• What this task involves: Please return the records below exactly as they stand, with the pictures removed.

[Extracted entries — start]

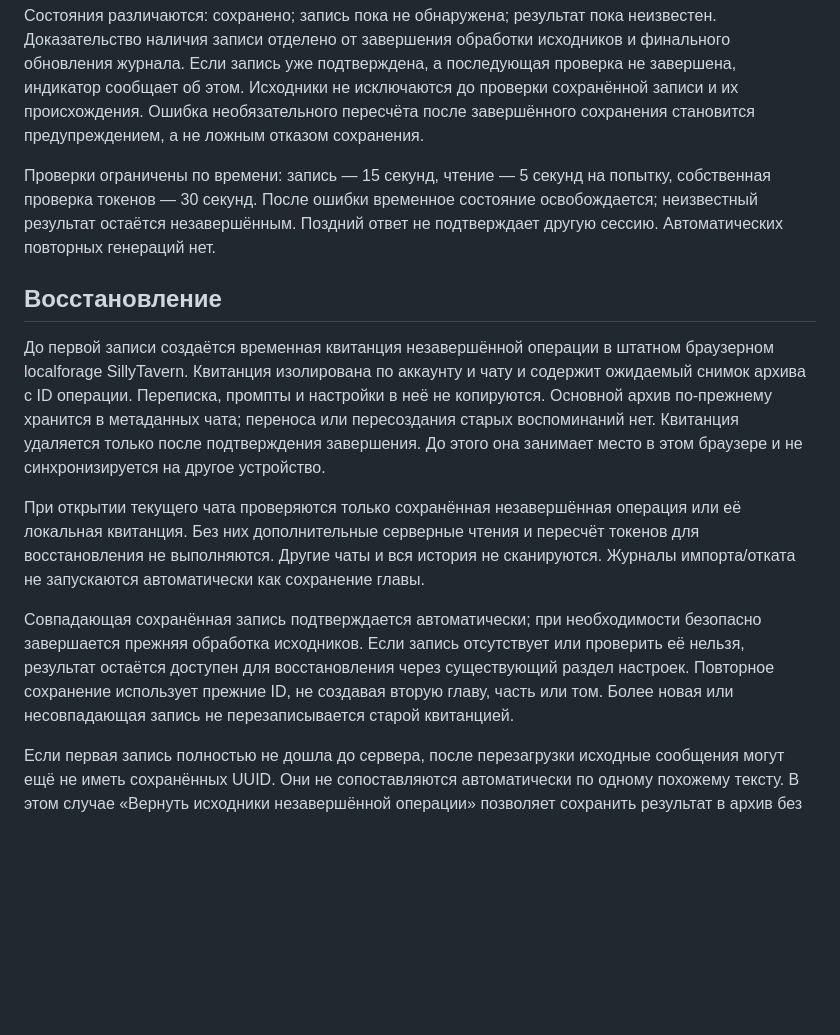
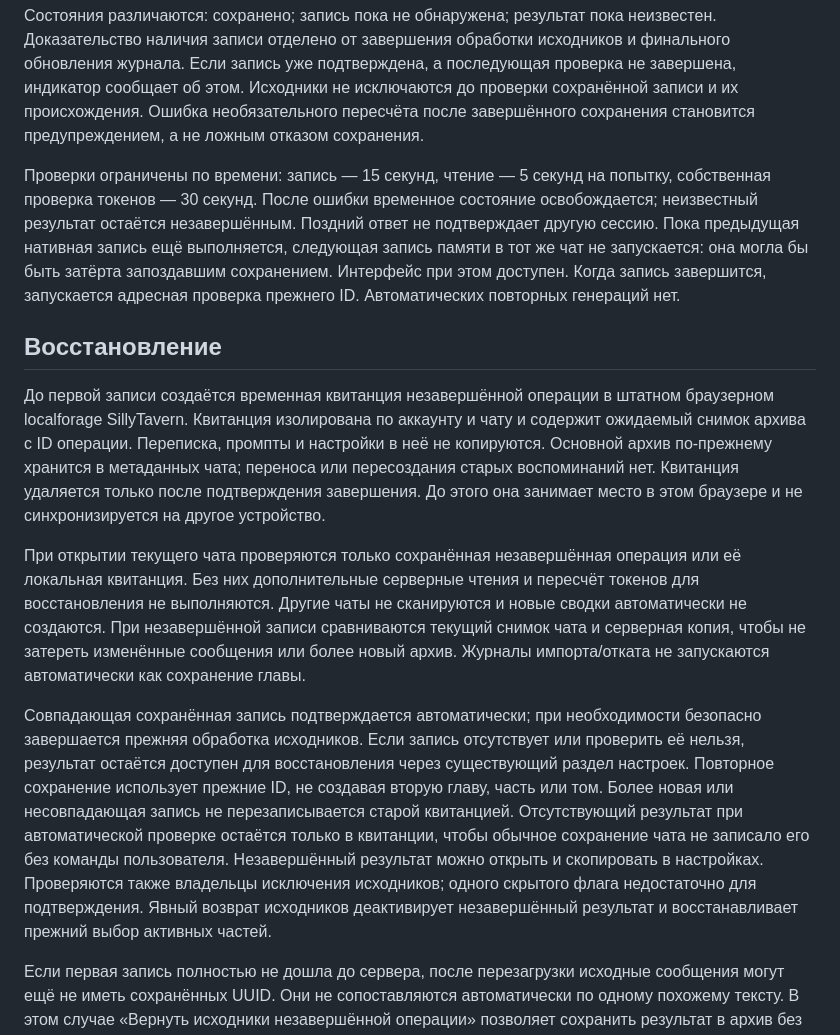
Before and after one commit to PavelSkellig/SillyTavern-Pensieve, a Markdown page: docs/ui-1.9.1.md, the part around one of its changes. Drawn GitHub-style; blank space fills up the shorter version.

```diff
--- a/docs/ui-1.9.1.md
+++ b/docs/ui-1.9.1.md
@@ -10,15 +10,15 @@
 
 Состояния различаются: сохранено; запись пока не обнаружена; результат пока неизвестен. Доказательство наличия записи отделено от завершения обработки исходников и финального обновления журнала. Если запись уже подтверждена, а последующая проверка не завершена, индикатор сообщает об этом. Исходники не исключаются до проверки сохранённой записи и их происхождения. Ошибка необязательного пересчёта после завершённого сохранения становится предупреждением, а не ложным отказом сохранения.
 
-Проверки ограничены по времени: запись — 15 секунд, чтение — 5 секунд на попытку, собственная проверка токенов — 30 секунд. После ошибки временное состояние освобождается; неизвестный результат остаётся незавершённым. Поздний ответ не подтверждает другую сессию. Автоматических повторных генераций нет.
+Проверки ограничены по времени: запись — 15 секунд, чтение — 5 секунд на попытку, собственная проверка токенов — 30 секунд. После ошибки временное состояние освобождается; неизвестный результат остаётся незавершённым. Поздний ответ не подтверждает другую сессию. Пока предыдущая нативная запись ещё выполняется, следующая запись памяти в тот же чат не запускается: она могла бы быть затёрта запоздавшим сохранением. Интерфейс при этом доступен. Когда запись завершится, запускается адресная проверка прежнего ID. Автоматических повторных генераций нет.
 
 ## Восстановление
 
 До первой записи создаётся временная квитанция незавершённой операции в штатном браузерном localforage SillyTavern. Квитанция изолирована по аккаунту и чату и содержит ожидаемый снимок архива с ID операции. Переписка, промпты и настройки в неё не копируются. Основной архив по-прежнему хранится в метаданных чата; переноса или пересоздания старых воспоминаний нет. Квитанция удаляется только после подтверждения завершения. До этого она занимает место в этом браузере и не синхронизируется на другое устройство.
 
-При открытии текущего чата проверяются только сохранённая незавершённая операция или её локальная квитанция. Без них дополнительные серверные чтения и пересчёт токенов для восстановления не выполняются. Другие чаты и вся история не сканируются. Журналы импорта/отката не запускаются автоматически как сохранение главы.
+При открытии текущего чата проверяются только сохранённая незавершённая операция или её локальная квитанция. Без них дополнительные серверные чтения и пересчёт токенов для восстановления не выполняются. Другие чаты не сканируются и новые сводки автоматически не создаются. При незавершённой записи сравниваются текущий снимок чата и серверная копия, чтобы не затереть изменённые сообщения или более новый архив. Журналы импорта/отката не запускаются автоматически как сохранение главы.
 
-Совпадающая сохранённая запись подтверждается автоматически; при необходимости безопасно завершается прежняя обработка исходников. Если запись отсутствует или проверить её нельзя, результат остаётся доступен для восстановления через существующий раздел настроек. Повторное сохранение использует прежние ID, не создавая вторую главу, часть или том. Более новая или несовпадающая запись не перезаписывается старой квитанцией.
+Совпадающая сохранённая запись подтверждается автоматически; при необходимости безопасно завершается прежняя обработка исходников. Если запись отсутствует или проверить её нельзя, результат остаётся доступен для восстановления через существующий раздел настроек. Повторное сохранение использует прежние ID, не создавая вторую главу, часть или том. Более новая или несовпадающая запись не перезаписывается старой квитанцией. Отсутствующий результат при автоматической проверке остаётся только в квитанции, чтобы обычное сохранение чата не записало его без команды пользователя. Незавершённый результат можно открыть и скопировать в настройках. Проверяются также владельцы исключения исходников; одного скрытого флага недостаточно для подтверждения. Явный возврат исходников деактивирует незавершённый результат и восстанавливает прежний выбор активных частей.
 
 Если первая запись полностью не дошла до сервера, после перезагрузки исходные сообщения могут ещё не иметь сохранённых UUID. Они не сопоставляются автоматически по одному похожему тексту. В этом случае «Вернуть исходники незавершённой операции» позволяет сохранить результат в архив без активации и скрытия ненадёжно определённых источников. При недоступности локального хранилища сохранение останавливается до изменения исходников; текст остаётся в открытом предпросмотре для копирования.
 
```
Also changed, not shown: other parts of docs/ui-1.9.1.md (+15 -1 lines), docs/images/stability-saving-1.9.1.png, 14 other files.
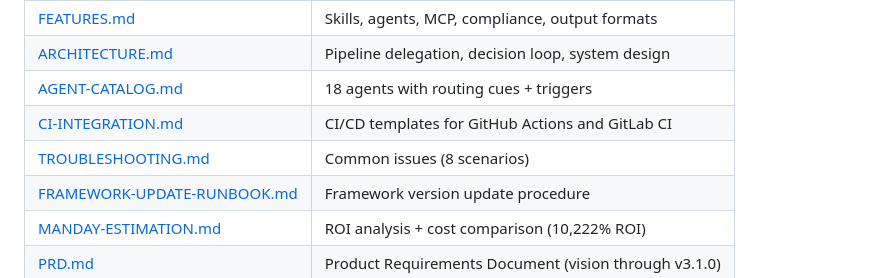
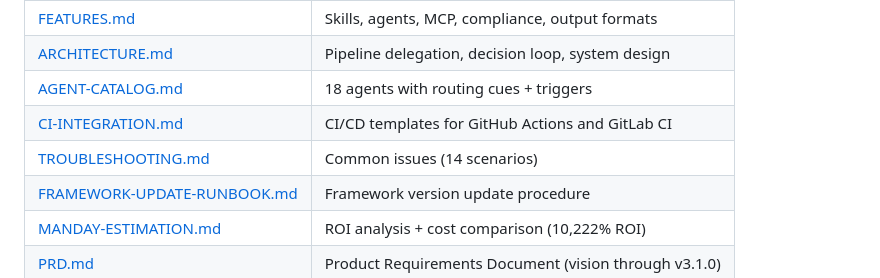
Before and after one commit to pitimon/devsecops-ai-team, a Markdown page: docs/PROJECT-STRUCTURE.md, the part around the change. Drawn GitHub-style.

```diff
--- a/docs/PROJECT-STRUCTURE.md
+++ b/docs/PROJECT-STRUCTURE.md
@@ -52,7 +52,7 @@ devsecops-ai-team/
 | [ARCHITECTURE.md](ARCHITECTURE.md)                            | Pipeline delegation, decision loop, system design      |
 | [AGENT-CATALOG.md](AGENT-CATALOG.md)                          | 18 agents with routing cues + triggers                 |
 | [CI-INTEGRATION.md](CI-INTEGRATION.md)                        | CI/CD templates for GitHub Actions and GitLab CI       |
-| [TROUBLESHOOTING.md](TROUBLESHOOTING.md)                      | Common issues (8 scenarios)                            |
+| [TROUBLESHOOTING.md](TROUBLESHOOTING.md)                      | Common issues (14 scenarios)                           |
 | [FRAMEWORK-UPDATE-RUNBOOK.md](FRAMEWORK-UPDATE-RUNBOOK.md)    | Framework version update procedure                     |
 | [MANDAY-ESTIMATION.md](MANDAY-ESTIMATION.md)                  | ROI analysis + cost comparison (10,222% ROI)           |
 | [PRD.md](PRD.md)                                              | Product Requirements Document (vision through v3.1.0)  |
```
Also changed, not shown: README.md (+1 -1 lines), docs/TROUBLESHOOTING.md (+3 -2 lines).
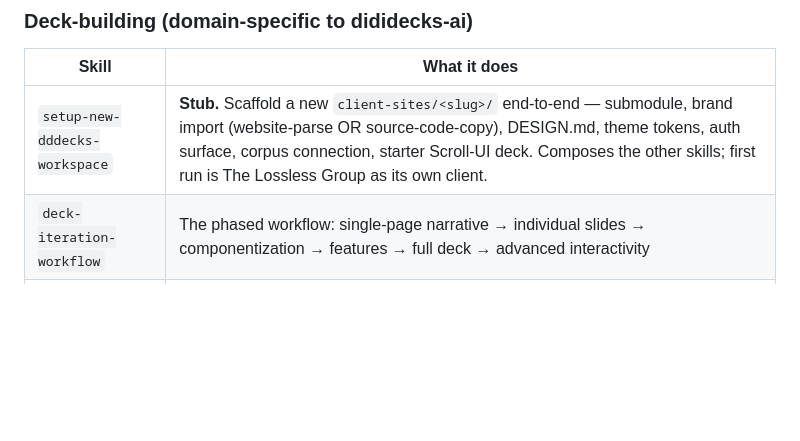
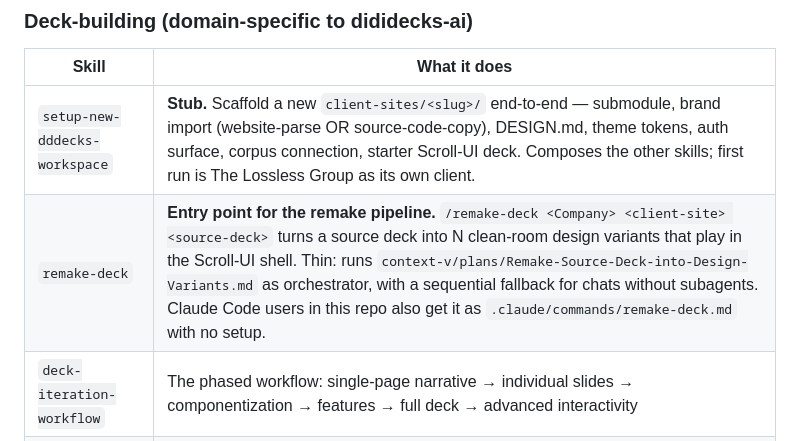
Before and after one commit to lossless-group/dididecks-ai, a Markdown page: context-v/agent-skills/README.md, the part around the change. GitHub-like rendering; blank space fills up the shorter version.

Commit message:
feat(agent-skills): Snapshot the remake-deck skill for collaborators
Collaborators who use an agent chat other than Claude Code can now load
`remake-deck` from this repo's agent-skills snapshot. It runs the remake
pipeline (`context-v/plans/Remake-Source-Deck-into-Design-Variants.md`) as
orchestrator from any Agent-Skills chat. The canonical copy lives in
lossless-agent-skills; this is the checked-in team snapshot, per this
directory's README.

Also included:
- context-v/agent-skills/README.md: list remake-deck under Deck-building.

Co-Authored-By: Claude Opus 5.5 (1M context) <noreply@anthropic.com>

```diff
--- a/context-v/agent-skills/README.md
+++ b/context-v/agent-skills/README.md
@@ -32,6 +32,7 @@ Sixteen skills, picked for their direct load-bearing relevance to dididecks-ai w
 | Skill | What it does |
 |---|---|
 | `setup-new-dddecks-workspace` | **Stub.** Scaffold a new `client-sites/<slug>/` end-to-end — submodule, brand import (website-parse OR source-code-copy), DESIGN.md, theme tokens, auth surface, corpus connection, starter Scroll-UI deck. Composes the other skills; first run is The Lossless Group as its own client. |
+| `remake-deck` | **Entry point for the remake pipeline.** `/remake-deck <Company> <client-site> <source-deck>` turns a source deck into N clean-room design variants that play in the Scroll-UI shell. Thin: runs `context-v/plans/Remake-Source-Deck-into-Design-Variants.md` as orchestrator, with a sequential fallback for chats without subagents. Claude Code users in this repo also get it as `.claude/commands/remake-deck.md` with no setup. |
 | `deck-iteration-workflow` | The phased workflow: single-page narrative → individual slides → componentization → features → full deck → advanced interactivity |
 | `slide-target` | Load the full working context for ONE slide (deck/variant/slot) — section file, slot registry, narrative slot, rank status, live URLs, design tokens — and scope work to it. First of the `slide-*` family (target → improve → rank → decompose); the agent-side "context broker" for slide-by-slide iteration. |
 | `maintain-design-md` | How a per-client `DESIGN.md` is authored (Google Stitch spec + Lossless extensions); the three-mode invariant |
```
Also changed, not shown: 1 other file.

[Extracted entries — finish]

• Solution for this task:
Before and after one commit to PavelSkellig/SillyTavern-Pensieve, a Markdown page: docs/ui-1.9.1.md, the part around one of its changes. Drawn GitHub-style; blank space fills up the shorter version.

```diff
--- a/docs/ui-1.9.1.md
+++ b/docs/ui-1.9.1.md
@@ -10,15 +10,15 @@
 
 Состояния различаются: сохранено; запись пока не обнаружена; результат пока неизвестен. Доказательство наличия записи отделено от завершения обработки исходников и финального обновления журнала. Если запись уже подтверждена, а последующая проверка не завершена, индикатор сообщает об этом. Исходники не исключаются до проверки сохранённой записи и их происхождения. Ошибка необязательного пересчёта после завершённого сохранения становится предупреждением, а не ложным отказом сохранения.
 
-Проверки ограничены по времени: запись — 15 секунд, чтение — 5 секунд на попытку, собственная проверка токенов — 30 секунд. После ошибки временное состояние освобождается; неизвестный результат остаётся незавершённым. Поздний ответ не подтверждает другую сессию. Автоматических повторных генераций нет.
+Проверки ограничены по времени: запись — 15 секунд, чтение — 5 секунд на попытку, собственная проверка токенов — 30 секунд. После ошибки временное состояние освобождается; неизвестный результат остаётся незавершённым. Поздний ответ не подтверждает другую сессию. Пока предыдущая нативная запись ещё выполняется, следующая запись памяти в тот же чат не запускается: она могла бы быть затёрта запоздавшим сохранением. Интерфейс при этом доступен. Когда запись завершится, запускается адресная проверка прежнего ID. Автоматических повторных генераций нет.
 
 ## Восстановление
 
 До первой записи создаётся временная квитанция незавершённой операции в штатном браузерном localforage SillyTavern. Квитанция изолирована по аккаунту и чату и содержит ожидаемый снимок архива с ID операции. Переписка, промпты и настройки в неё не копируются. Основной архив по-прежнему хранится в метаданных чата; переноса или пересоздания старых воспоминаний нет. Квитанция удаляется только после подтверждения завершения. До этого она занимает место в этом браузере и не синхронизируется на другое устройство.
 
-При открытии текущего чата проверяются только сохранённая незавершённая операция или её локальная квитанция. Без них дополнительные серверные чтения и пересчёт токенов для восстановления не выполняются. Другие чаты и вся история не сканируются. Журналы импорта/отката не запускаются автоматически как сохранение главы.
+При открытии текущего чата проверяются только сохранённая незавершённая операция или её локальная квитанция. Без них дополнительные серверные чтения и пересчёт токенов для восстановления не выполняются. Другие чаты не сканируются и новые сводки автоматически не создаются. При незавершённой записи сравниваются текущий снимок чата и серверная копия, чтобы не затереть изменённые сообщения или более новый архив. Журналы импорта/отката не запускаются автоматически как сохранение главы.
 
-Совпадающая сохранённая запись подтверждается автоматически; при необходимости безопасно завершается прежняя обработка исходников. Если запись отсутствует или проверить её нельзя, результат остаётся доступен для восстановления через существующий раздел настроек. Повторное сохранение использует прежние ID, не создавая вторую главу, часть или том. Более новая или несовпадающая запись не перезаписывается старой квитанцией.
+Совпадающая сохранённая запись подтверждается автоматически; при необходимости безопасно завершается прежняя обработка исходников. Если запись отсутствует или проверить её нельзя, результат остаётся доступен для восстановления через существующий раздел настроек. Повторное сохранение использует прежние ID, не создавая вторую главу, часть или том. Более новая или несовпадающая запись не перезаписывается старой квитанцией. Отсутствующий результат при автоматической проверке остаётся только в квитанции, чтобы обычное сохранение чата не записало его без команды пользователя. Незавершённый результат можно открыть и скопировать в настройках. Проверяются также владельцы исключения исходников; одного скрытого флага недостаточно для подтверждения. Явный возврат исходников деактивирует незавершённый результат и восстанавливает прежний выбор активных частей.
 
 Если первая запись полностью не дошла до сервера, после перезагрузки исходные сообщения могут ещё не иметь сохранённых UUID. Они не сопоставляются автоматически по одному похожему тексту. В этом случае «Вернуть исходники незавершённой операции» позволяет сохранить результат в архив без активации и скрытия ненадёжно определённых источников. При недоступности локального хранилища сохранение останавливается до изменения исходников; текст остаётся в открытом предпросмотре для копирования.
 
```
Also changed, not shown: other parts of docs/ui-1.9.1.md (+15 -1 lines), docs/images/stability-saving-1.9.1.png, 14 other files.
Before and after one commit to pitimon/devsecops-ai-team, a Markdown page: docs/PROJECT-STRUCTURE.md, the part around the change. Drawn GitHub-style.

```diff
--- a/docs/PROJECT-STRUCTURE.md
+++ b/docs/PROJECT-STRUCTURE.md
@@ -52,7 +52,7 @@ devsecops-ai-team/
 | [ARCHITECTURE.md](ARCHITECTURE.md)                            | Pipeline delegation, decision loop, system design      |
 | [AGENT-CATALOG.md](AGENT-CATALOG.md)                          | 18 agents with routing cues + triggers                 |
 | [CI-INTEGRATION.md](CI-INTEGRATION.md)                        | CI/CD templates for GitHub Actions and GitLab CI       |
-| [TROUBLESHOOTING.md](TROUBLESHOOTING.md)                      | Common issues (8 scenarios)                            |
+| [TROUBLESHOOTING.md](TROUBLESHOOTING.md)                      | Common issues (14 scenarios)                           |
 | [FRAMEWORK-UPDATE-RUNBOOK.md](FRAMEWORK-UPDATE-RUNBOOK.md)    | Framework version update procedure                     |
 | [MANDAY-ESTIMATION.md](MANDAY-ESTIMATION.md)                  | ROI analysis + cost comparison (10,222% ROI)           |
 | [PRD.md](PRD.md)                                              | Product Requirements Document (vision through v3.1.0)  |
```
Also changed, not shown: README.md (+1 -1 lines), docs/TROUBLESHOOTING.md (+3 -2 lines).
Before and after one commit to lossless-group/dididecks-ai, a Markdown page: context-v/agent-skills/README.md, the part around the change. GitHub-like rendering; blank space fills up the shorter version.

Commit message:
feat(agent-skills): Snapshot the remake-deck skill for collaborators
Collaborators who use an agent chat other than Claude Code can now load
`remake-deck` from this repo's agent-skills snapshot. It runs the remake
pipeline (`context-v/plans/Remake-Source-Deck-into-Design-Variants.md`) as
orchestrator from any Agent-Skills chat. The canonical copy lives in
lossless-agent-skills; this is the checked-in team snapshot, per this
directory's README.

Also included:
- context-v/agent-skills/README.md: list remake-deck under Deck-building.

Co-Authored-By: Claude Opus 5.5 (1M context) <noreply@anthropic.com>

```diff
--- a/context-v/agent-skills/README.md
+++ b/context-v/agent-skills/README.md
@@ -32,6 +32,7 @@ Sixteen skills, picked for their direct load-bearing relevance to dididecks-ai w
 | Skill | What it does |
 |---|---|
 | `setup-new-dddecks-workspace` | **Stub.** Scaffold a new `client-sites/<slug>/` end-to-end — submodule, brand import (website-parse OR source-code-copy), DESIGN.md, theme tokens, auth surface, corpus connection, starter Scroll-UI deck. Composes the other skills; first run is The Lossless Group as its own client. |
+| `remake-deck` | **Entry point for the remake pipeline.** `/remake-deck <Company> <client-site> <source-deck>` turns a source deck into N clean-room design variants that play in the Scroll-UI shell. Thin: runs `context-v/plans/Remake-Source-Deck-into-Design-Variants.md` as orchestrator, with a sequential fallback for chats without subagents. Claude Code users in this repo also get it as `.claude/commands/remake-deck.md` with no setup. |
 | `deck-iteration-workflow` | The phased workflow: single-page narrative → individual slides → componentization → features → full deck → advanced interactivity |
 | `slide-target` | Load the full working context for ONE slide (deck/variant/slot) — section file, slot registry, narrative slot, rank status, live URLs, design tokens — and scope work to it. First of the `slide-*` family (target → improve → rank → decompose); the agent-side "context broker" for slide-by-slide iteration. |
 | `maintain-design-md` | How a per-client `DESIGN.md` is authored (Google Stitch spec + Lossless extensions); the three-mode invariant |
```
Also changed, not shown: 1 other file.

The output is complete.